*Data for the task*
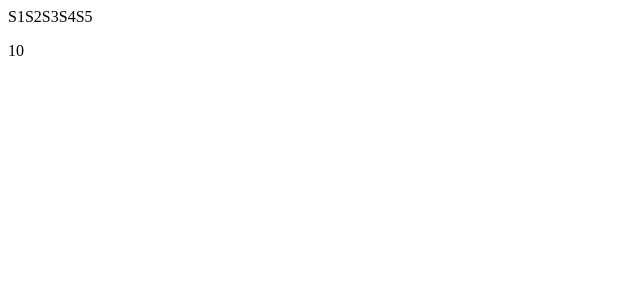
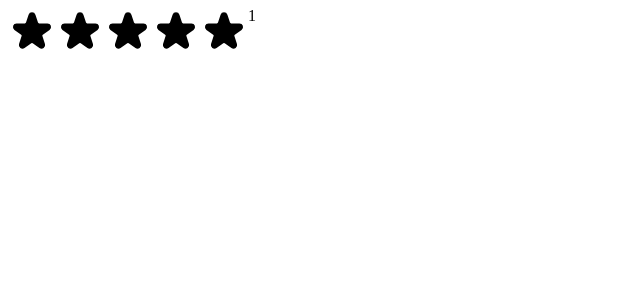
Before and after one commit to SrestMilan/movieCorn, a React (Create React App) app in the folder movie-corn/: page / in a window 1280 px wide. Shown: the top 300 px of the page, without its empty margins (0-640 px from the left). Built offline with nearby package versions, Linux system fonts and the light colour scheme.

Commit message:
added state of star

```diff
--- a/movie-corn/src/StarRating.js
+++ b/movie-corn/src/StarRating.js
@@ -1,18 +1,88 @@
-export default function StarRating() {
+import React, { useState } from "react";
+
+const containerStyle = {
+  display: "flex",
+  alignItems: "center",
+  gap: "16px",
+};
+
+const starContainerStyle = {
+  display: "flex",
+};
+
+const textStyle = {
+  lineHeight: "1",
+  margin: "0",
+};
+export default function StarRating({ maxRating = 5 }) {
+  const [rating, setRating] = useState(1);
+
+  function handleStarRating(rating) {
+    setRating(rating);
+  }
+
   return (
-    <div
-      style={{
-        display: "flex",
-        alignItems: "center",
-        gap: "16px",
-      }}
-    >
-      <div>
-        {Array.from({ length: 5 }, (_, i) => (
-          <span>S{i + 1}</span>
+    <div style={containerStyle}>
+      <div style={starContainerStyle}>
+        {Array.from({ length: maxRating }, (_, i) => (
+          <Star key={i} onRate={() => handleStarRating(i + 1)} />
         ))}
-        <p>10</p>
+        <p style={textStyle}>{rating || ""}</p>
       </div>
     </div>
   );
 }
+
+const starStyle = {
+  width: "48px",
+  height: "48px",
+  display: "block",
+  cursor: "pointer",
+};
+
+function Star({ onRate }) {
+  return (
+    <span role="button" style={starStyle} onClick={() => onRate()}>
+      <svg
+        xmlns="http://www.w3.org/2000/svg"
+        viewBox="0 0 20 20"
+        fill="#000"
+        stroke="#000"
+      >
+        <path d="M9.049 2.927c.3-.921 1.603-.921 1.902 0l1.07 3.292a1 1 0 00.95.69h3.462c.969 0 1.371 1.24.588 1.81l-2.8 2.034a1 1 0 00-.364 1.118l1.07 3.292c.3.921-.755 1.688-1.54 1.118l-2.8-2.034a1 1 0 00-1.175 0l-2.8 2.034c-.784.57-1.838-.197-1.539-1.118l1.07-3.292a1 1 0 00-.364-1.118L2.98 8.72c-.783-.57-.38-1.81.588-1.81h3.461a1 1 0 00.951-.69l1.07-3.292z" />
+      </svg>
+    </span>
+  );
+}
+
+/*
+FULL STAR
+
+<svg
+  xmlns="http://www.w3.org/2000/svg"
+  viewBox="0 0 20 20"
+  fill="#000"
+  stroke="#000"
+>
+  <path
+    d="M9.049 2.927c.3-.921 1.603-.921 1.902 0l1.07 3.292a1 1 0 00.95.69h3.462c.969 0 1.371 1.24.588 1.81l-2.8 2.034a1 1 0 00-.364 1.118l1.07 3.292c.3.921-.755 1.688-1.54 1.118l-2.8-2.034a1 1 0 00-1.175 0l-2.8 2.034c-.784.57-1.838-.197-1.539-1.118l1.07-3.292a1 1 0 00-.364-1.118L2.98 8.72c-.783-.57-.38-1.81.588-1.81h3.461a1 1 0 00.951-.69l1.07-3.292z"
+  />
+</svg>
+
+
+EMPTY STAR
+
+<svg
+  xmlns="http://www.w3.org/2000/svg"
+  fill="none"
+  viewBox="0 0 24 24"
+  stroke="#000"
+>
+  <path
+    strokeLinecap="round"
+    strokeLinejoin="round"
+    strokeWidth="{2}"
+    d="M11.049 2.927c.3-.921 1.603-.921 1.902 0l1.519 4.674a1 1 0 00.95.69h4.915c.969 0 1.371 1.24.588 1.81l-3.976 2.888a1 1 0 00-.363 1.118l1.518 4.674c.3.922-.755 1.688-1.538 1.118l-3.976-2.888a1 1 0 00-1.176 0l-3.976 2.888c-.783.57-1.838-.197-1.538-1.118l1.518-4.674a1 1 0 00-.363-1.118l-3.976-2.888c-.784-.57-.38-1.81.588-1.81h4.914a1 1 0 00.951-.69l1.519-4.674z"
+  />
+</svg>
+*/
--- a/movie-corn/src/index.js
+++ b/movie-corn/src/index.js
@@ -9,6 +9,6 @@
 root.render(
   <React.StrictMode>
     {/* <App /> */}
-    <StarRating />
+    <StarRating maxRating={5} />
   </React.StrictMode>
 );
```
==
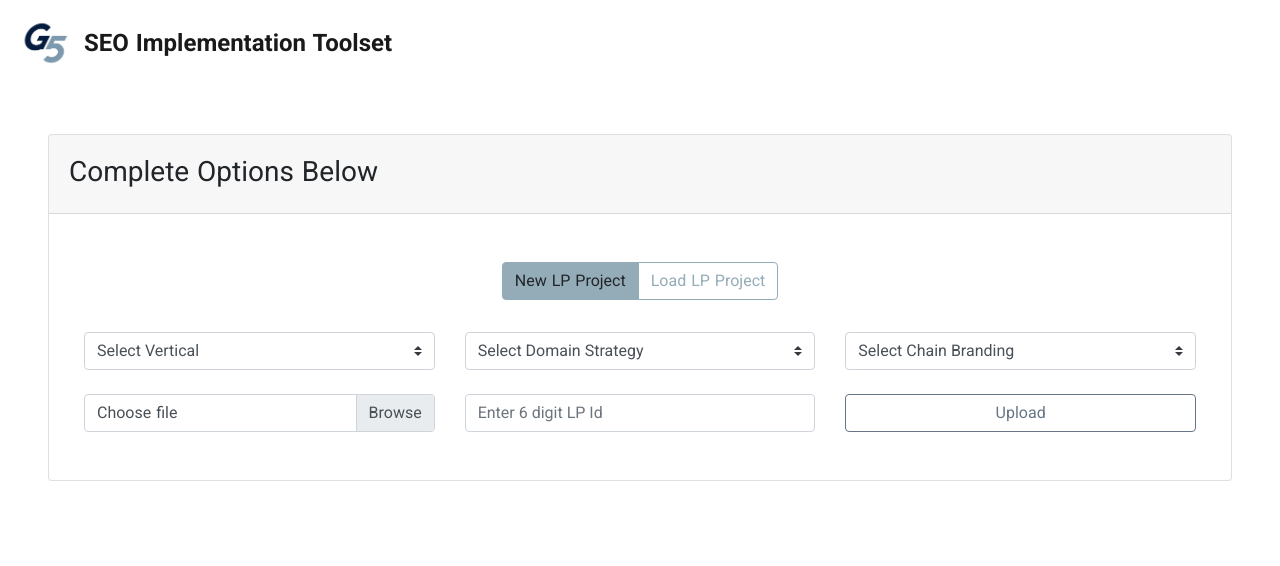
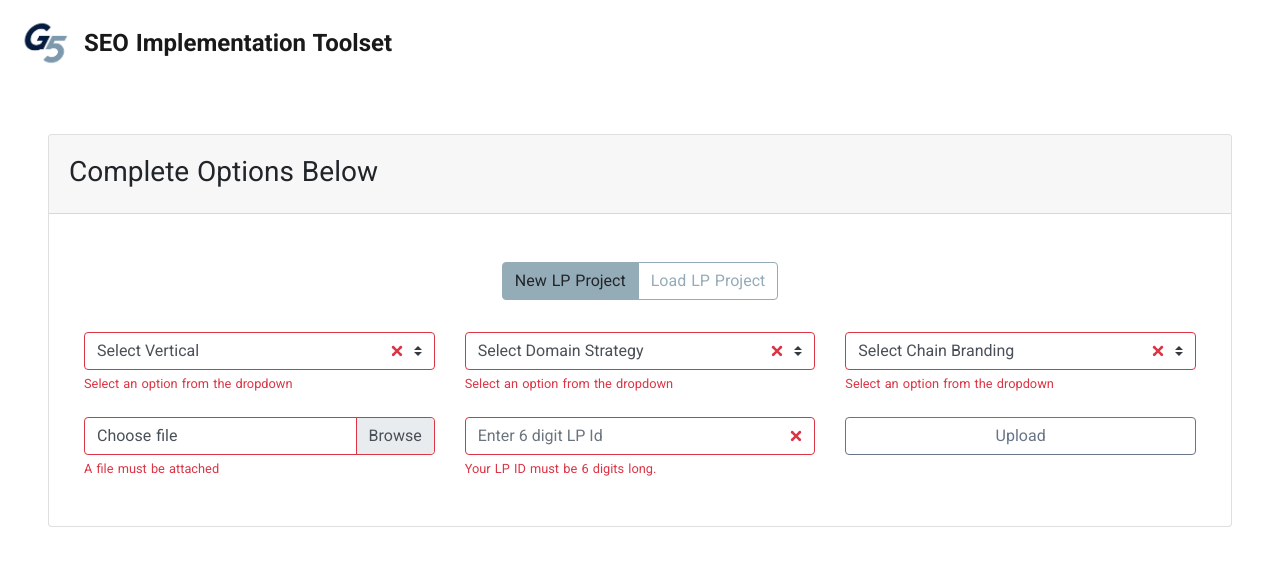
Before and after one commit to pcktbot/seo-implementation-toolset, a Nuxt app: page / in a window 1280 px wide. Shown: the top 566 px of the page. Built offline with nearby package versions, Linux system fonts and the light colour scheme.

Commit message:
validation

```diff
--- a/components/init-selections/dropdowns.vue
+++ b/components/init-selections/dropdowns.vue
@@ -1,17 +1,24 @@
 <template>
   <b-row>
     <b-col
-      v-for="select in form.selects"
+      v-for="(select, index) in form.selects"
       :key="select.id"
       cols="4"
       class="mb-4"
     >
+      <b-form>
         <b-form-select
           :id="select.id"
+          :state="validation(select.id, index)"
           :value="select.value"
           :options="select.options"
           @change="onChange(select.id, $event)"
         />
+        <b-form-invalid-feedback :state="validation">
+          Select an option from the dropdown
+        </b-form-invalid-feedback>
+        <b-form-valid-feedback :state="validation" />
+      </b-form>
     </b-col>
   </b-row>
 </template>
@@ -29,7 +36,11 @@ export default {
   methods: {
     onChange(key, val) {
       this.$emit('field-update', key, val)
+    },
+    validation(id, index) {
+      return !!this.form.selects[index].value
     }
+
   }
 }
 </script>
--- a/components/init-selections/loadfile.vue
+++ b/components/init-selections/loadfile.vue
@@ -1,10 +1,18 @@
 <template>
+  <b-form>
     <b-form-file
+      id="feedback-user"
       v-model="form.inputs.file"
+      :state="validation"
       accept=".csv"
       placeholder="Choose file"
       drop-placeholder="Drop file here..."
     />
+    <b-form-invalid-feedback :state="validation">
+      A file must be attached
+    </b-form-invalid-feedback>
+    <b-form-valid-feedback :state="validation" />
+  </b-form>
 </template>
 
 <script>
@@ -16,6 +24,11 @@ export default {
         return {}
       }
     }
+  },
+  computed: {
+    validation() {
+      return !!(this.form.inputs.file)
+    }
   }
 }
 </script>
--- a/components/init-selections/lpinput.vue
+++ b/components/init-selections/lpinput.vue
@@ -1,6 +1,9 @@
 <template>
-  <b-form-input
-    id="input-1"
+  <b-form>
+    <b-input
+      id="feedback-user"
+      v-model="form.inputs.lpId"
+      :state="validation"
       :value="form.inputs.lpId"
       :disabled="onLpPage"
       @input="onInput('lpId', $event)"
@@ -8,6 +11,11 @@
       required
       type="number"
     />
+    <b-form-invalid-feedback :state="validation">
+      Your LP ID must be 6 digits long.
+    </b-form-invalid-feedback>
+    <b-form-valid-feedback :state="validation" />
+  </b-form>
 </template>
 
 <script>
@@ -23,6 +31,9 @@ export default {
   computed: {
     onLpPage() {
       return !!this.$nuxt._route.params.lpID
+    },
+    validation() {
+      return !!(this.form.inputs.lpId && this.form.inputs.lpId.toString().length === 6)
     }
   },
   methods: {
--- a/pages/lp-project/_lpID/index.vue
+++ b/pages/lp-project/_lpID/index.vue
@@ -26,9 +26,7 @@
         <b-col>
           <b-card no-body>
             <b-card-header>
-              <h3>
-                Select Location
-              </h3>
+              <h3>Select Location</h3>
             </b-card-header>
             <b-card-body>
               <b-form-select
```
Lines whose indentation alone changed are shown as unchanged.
...
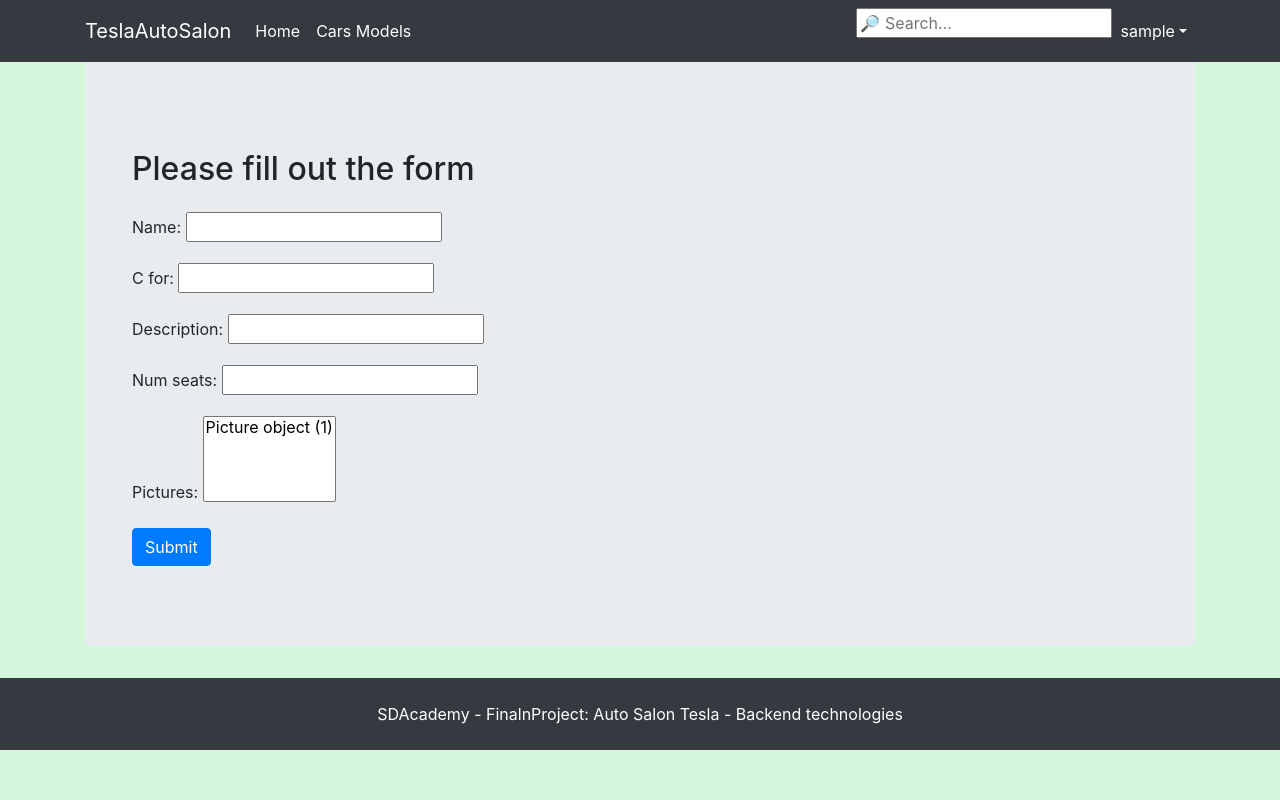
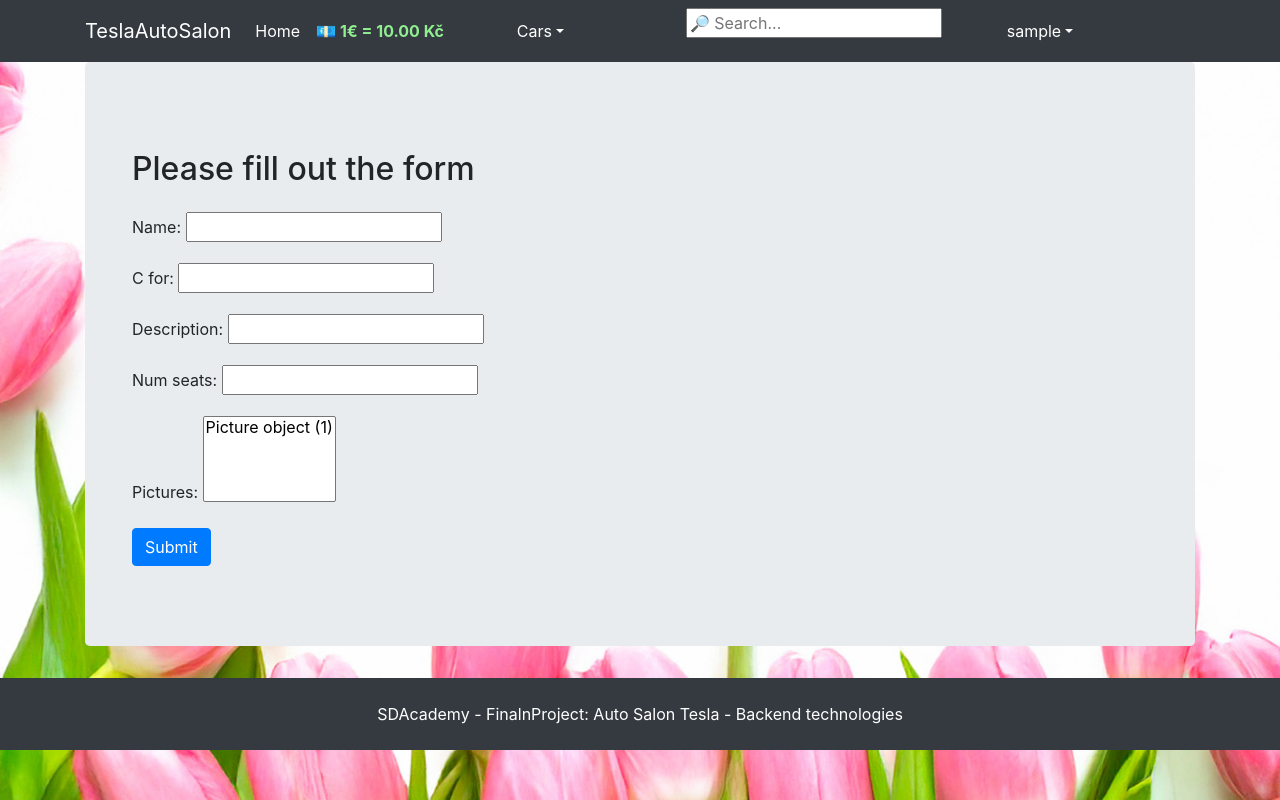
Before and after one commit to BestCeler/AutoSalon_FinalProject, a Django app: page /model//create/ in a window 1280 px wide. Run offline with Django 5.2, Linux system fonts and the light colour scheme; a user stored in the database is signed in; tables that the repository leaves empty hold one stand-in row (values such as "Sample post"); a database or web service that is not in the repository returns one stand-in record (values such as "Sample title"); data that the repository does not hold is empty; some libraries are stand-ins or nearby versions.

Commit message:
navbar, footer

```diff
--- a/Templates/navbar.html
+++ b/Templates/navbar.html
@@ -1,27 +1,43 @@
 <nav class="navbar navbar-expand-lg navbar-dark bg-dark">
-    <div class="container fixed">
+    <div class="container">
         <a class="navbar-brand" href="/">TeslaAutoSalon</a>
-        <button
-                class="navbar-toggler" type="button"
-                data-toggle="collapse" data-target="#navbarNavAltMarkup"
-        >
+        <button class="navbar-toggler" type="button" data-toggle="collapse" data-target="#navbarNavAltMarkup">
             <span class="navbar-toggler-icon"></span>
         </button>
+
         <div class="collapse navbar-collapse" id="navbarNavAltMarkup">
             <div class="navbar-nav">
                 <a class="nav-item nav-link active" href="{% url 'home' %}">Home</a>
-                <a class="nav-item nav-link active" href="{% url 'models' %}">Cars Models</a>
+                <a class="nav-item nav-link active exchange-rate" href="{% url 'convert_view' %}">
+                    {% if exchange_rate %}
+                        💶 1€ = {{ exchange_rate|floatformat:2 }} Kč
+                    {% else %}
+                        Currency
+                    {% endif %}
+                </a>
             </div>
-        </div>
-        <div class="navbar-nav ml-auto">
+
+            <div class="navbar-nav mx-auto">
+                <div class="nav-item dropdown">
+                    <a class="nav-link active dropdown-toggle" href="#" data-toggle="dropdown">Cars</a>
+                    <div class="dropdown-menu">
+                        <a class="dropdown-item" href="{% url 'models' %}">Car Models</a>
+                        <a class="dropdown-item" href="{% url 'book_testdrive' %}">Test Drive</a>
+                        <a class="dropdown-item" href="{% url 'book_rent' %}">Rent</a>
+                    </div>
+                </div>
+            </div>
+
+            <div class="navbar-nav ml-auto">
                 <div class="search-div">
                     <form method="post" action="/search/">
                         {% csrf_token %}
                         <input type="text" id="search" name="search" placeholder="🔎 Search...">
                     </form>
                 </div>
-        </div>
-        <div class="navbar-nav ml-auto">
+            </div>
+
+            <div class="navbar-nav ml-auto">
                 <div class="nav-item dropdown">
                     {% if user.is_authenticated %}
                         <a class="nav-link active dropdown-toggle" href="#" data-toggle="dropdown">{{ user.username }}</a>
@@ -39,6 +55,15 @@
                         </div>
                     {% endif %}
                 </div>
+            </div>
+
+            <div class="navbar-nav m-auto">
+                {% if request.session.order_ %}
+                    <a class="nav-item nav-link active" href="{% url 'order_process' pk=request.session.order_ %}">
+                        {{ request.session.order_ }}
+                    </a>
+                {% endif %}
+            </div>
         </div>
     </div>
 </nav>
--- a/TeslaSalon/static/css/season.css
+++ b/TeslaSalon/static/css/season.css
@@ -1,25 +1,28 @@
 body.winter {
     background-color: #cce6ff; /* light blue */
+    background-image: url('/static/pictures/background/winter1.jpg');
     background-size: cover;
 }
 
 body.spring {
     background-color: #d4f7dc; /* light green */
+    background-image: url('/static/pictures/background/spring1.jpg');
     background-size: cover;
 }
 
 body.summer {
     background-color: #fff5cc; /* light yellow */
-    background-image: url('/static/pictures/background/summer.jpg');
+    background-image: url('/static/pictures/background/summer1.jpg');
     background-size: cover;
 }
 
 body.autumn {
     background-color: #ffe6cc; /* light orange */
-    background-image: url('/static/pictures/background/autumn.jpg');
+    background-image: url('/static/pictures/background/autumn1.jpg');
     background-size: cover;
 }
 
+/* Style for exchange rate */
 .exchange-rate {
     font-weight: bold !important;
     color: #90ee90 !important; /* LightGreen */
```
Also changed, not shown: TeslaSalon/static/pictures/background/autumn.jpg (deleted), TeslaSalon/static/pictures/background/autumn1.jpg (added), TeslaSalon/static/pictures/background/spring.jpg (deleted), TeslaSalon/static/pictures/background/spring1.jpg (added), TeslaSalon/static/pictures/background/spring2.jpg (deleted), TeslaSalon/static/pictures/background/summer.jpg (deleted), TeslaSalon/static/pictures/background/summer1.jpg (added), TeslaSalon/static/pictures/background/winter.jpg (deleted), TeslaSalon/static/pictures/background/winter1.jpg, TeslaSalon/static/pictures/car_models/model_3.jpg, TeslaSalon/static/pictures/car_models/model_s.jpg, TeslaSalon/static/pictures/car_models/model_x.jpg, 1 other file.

*Task directions*
Count the lines in the records above that contain the word "request", and reply with only that number.

*Written answer*
3